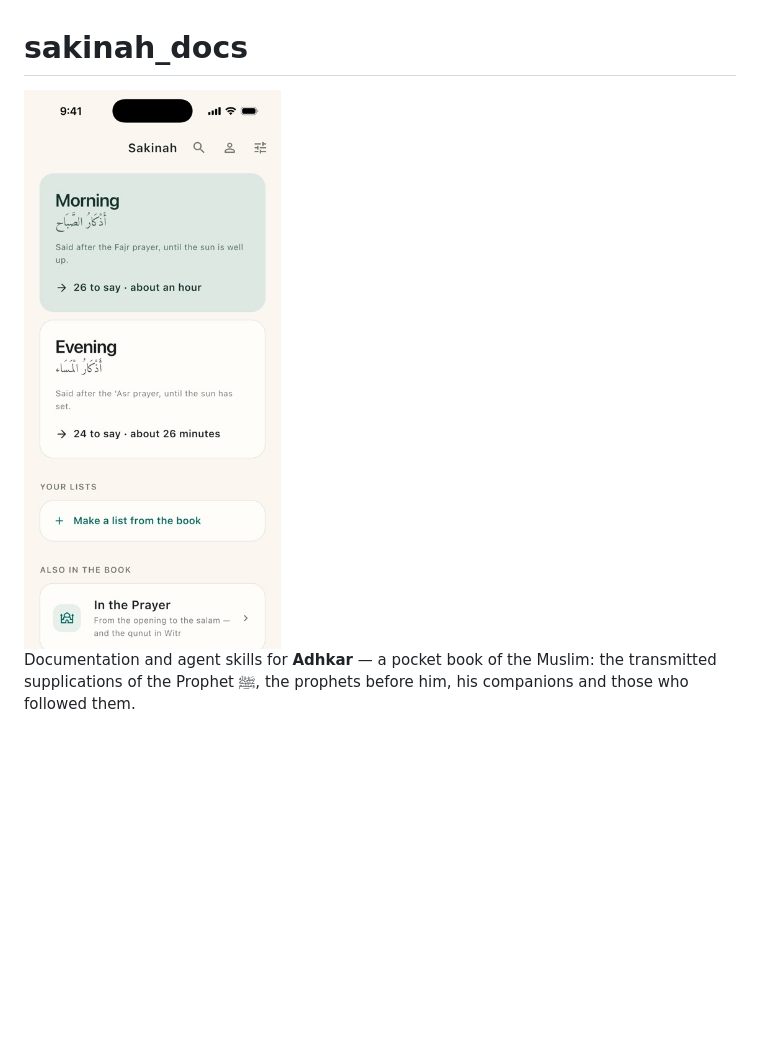
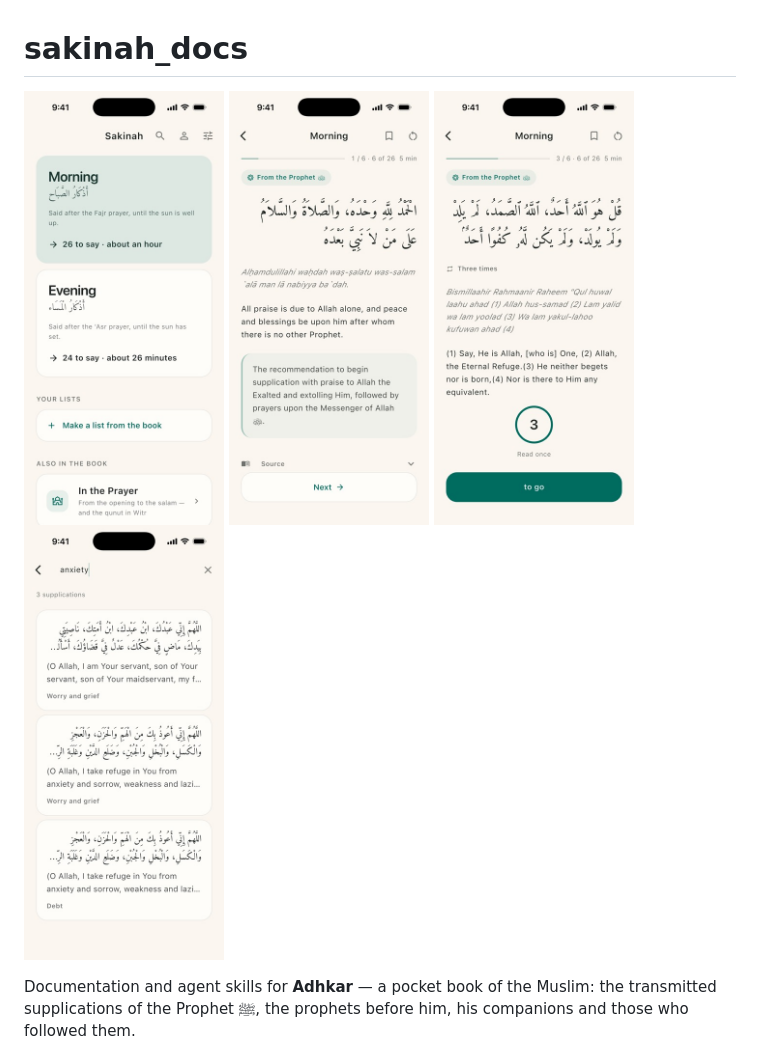
Before and after one commit to hamzasafdar43/azkar_app_fe, a Markdown page: README.md, the part around the change. Drawn GitHub-style; pictures changed too: .github/screenshot-2.jpg (added), .github/screenshot-3.jpg (added), .github/screenshot-4.jpg (added); blank space fills up the shorter version.

Commit message:
Show 4 screenshots in the README instead of 1
Co-Authored-By: Claude Sonnet 5 <noreply@anthropic.com>

```diff
--- a/README.md
+++ b/README.md
@@ -1,6 +1,6 @@
 # sakinah_docs
 
-<img src=".github/screenshot.jpg" alt="Adhkar screenshot" width="280" />
+<img src=".github/screenshot-1.jpg" alt="Adhkar home" width="200" /> <img src=".github/screenshot-2.jpg" alt="Adhkar reader" width="200" /> <img src=".github/screenshot-3.jpg" alt="Adhkar counter" width="200" /> <img src=".github/screenshot-4.jpg" alt="Adhkar search" width="200" />
 
 Documentation and agent skills for **Adhkar** — a pocket book of the Muslim:
 the transmitted supplications of the Prophet ﷺ, the prophets before him, his
```
Also changed, not shown: .github/screenshot-1.jpg (renamed from .github/screenshot.jpg).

* _What is being asked_
An exact repeat of the listing above, pictures excluded, is the answer.

* _Result_
Before and after one commit to hamzasafdar43/azkar_app_fe, a Markdown page: README.md, the part around the change. Drawn GitHub-style; pictures changed too: .github/screenshot-2.jpg (added), .github/screenshot-3.jpg (added), .github/screenshot-4.jpg (added); blank space fills up the shorter version.

Commit message:
Show 4 screenshots in the README instead of 1
Co-Authored-By: Claude Sonnet 5 <noreply@anthropic.com>

```diff
--- a/README.md
+++ b/README.md
@@ -1,6 +1,6 @@
 # sakinah_docs
 
-<img src=".github/screenshot.jpg" alt="Adhkar screenshot" width="280" />
+<img src=".github/screenshot-1.jpg" alt="Adhkar home" width="200" /> <img src=".github/screenshot-2.jpg" alt="Adhkar reader" width="200" /> <img src=".github/screenshot-3.jpg" alt="Adhkar counter" width="200" /> <img src=".github/screenshot-4.jpg" alt="Adhkar search" width="200" />
 
 Documentation and agent skills for **Adhkar** — a pocket book of the Muslim:
 the transmitted supplications of the Prophet ﷺ, the prophets before him, his
```
Also changed, not shown: .github/screenshot-1.jpg (renamed from .github/screenshot.jpg).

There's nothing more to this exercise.